Alain Ize is a senior consultant to the Chief Economist Unit of the Latin America and the Caribbean Region of the World Bank. His research and publications cover issues of international finance and open macroeconomics (including exchange rate, monetary policy and financial dollarization issues), central banking and development banking, financial sector development and regulation, and fiscal policy.

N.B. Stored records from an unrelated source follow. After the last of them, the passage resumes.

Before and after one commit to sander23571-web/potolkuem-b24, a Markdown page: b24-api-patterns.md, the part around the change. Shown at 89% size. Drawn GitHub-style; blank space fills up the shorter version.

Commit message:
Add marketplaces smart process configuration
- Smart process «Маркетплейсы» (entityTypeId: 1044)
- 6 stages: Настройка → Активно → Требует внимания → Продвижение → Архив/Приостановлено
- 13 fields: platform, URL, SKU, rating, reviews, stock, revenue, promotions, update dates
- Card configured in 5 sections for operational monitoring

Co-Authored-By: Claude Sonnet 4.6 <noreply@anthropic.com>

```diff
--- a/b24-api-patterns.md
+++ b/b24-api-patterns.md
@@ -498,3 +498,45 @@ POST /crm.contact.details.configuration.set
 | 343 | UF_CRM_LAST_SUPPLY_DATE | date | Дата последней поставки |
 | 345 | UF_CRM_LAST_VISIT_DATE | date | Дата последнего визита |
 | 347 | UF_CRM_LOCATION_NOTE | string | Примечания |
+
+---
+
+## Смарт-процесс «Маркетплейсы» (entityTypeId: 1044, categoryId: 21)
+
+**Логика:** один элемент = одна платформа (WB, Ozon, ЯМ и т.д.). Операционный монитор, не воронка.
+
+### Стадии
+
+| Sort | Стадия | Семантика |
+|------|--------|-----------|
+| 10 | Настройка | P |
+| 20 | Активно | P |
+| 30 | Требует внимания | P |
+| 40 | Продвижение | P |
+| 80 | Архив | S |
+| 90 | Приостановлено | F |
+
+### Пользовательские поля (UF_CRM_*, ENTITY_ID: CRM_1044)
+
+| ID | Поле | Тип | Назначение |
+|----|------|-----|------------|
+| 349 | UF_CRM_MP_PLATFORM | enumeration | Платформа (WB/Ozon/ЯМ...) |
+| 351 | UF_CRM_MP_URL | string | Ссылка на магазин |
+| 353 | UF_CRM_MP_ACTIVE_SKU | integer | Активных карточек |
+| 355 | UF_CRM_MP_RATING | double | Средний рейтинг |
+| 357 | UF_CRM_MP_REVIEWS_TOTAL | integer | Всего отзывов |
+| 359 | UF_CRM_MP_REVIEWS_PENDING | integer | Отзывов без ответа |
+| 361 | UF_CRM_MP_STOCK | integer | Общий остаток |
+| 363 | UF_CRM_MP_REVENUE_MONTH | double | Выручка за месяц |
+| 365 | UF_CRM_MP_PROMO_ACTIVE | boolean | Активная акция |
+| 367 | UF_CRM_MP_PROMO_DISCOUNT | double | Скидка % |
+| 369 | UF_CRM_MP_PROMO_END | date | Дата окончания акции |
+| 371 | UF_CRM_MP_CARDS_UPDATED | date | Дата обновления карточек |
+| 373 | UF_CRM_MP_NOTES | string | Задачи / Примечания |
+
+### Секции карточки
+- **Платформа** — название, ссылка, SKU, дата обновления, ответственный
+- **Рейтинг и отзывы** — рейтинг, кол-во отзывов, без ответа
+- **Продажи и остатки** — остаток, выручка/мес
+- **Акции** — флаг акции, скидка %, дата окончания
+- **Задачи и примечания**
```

Prior to working for the World Bank, he was an Area Chief in the Financial Systems Department of the IMF. He worked previously for the Fiscal Affairs Departments of the IMF (as a senior economist), El Colegio de Mexico (as a professor and Chair of the Economics Department) and Banco de Mexico (as a researcher). He visited the University of California at Davis (1983-84) and Stanford University (1984).
Citations 23 Scopus

Publication Search Results

Now showing 1 - 6 of 6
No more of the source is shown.